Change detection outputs
::::::::::

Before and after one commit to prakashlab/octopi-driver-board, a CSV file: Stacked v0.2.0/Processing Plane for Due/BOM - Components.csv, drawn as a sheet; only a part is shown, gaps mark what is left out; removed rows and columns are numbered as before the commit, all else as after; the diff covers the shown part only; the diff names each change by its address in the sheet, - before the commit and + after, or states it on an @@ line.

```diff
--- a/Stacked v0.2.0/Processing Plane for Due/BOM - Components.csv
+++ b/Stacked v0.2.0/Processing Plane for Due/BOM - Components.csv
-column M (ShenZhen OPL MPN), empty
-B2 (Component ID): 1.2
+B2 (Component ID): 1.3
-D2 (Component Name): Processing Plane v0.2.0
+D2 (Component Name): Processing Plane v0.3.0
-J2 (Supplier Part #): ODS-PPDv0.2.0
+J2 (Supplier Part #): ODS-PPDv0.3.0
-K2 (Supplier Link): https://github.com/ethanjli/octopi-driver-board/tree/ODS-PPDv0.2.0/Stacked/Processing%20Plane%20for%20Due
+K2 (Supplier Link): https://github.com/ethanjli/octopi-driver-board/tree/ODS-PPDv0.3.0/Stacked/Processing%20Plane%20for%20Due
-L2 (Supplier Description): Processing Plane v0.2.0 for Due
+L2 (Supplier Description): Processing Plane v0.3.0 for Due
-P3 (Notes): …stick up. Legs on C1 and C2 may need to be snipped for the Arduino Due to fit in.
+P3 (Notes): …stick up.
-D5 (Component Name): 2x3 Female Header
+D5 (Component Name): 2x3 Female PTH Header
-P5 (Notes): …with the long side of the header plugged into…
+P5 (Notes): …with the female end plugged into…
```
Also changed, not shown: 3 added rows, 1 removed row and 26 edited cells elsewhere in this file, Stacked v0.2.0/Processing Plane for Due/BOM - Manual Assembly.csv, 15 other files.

::::::::::

What the exercise asks> In full and exactly as written, repeat the data.

Completed task>
Before and after one commit to prakashlab/octopi-driver-board, a CSV file: Stacked v0.2.0/Processing Plane for Due/BOM - Components.csv, drawn as a sheet; only a part is shown, gaps mark what is left out; removed rows and columns are numbered as before the commit, all else as after; the diff covers the shown part only; the diff names each change by its address in the sheet, - before the commit and + after, or states it on an @@ line.

```diff
--- a/Stacked v0.2.0/Processing Plane for Due/BOM - Components.csv
+++ b/Stacked v0.2.0/Processing Plane for Due/BOM - Components.csv
-column M (ShenZhen OPL MPN), empty
-B2 (Component ID): 1.2
+B2 (Component ID): 1.3
-D2 (Component Name): Processing Plane v0.2.0
+D2 (Component Name): Processing Plane v0.3.0
-J2 (Supplier Part #): ODS-PPDv0.2.0
+J2 (Supplier Part #): ODS-PPDv0.3.0
-K2 (Supplier Link): https://github.com/ethanjli/octopi-driver-board/tree/ODS-PPDv0.2.0/Stacked/Processing%20Plane%20for%20Due
+K2 (Supplier Link): https://github.com/ethanjli/octopi-driver-board/tree/ODS-PPDv0.3.0/Stacked/Processing%20Plane%20for%20Due
-L2 (Supplier Description): Processing Plane v0.2.0 for Due
+L2 (Supplier Description): Processing Plane v0.3.0 for Due
-P3 (Notes): …stick up. Legs on C1 and C2 may need to be snipped for the Arduino Due to fit in.
+P3 (Notes): …stick up.
-D5 (Component Name): 2x3 Female Header
+D5 (Component Name): 2x3 Female PTH Header
-P5 (Notes): …with the long side of the header plugged into…
+P5 (Notes): …with the female end plugged into…
```
Also changed, not shown: 3 added rows, 1 removed row and 26 edited cells elsewhere in this file, Stacked v0.2.0/Processing Plane for Due/BOM - Manual Assembly.csv, 15 other files.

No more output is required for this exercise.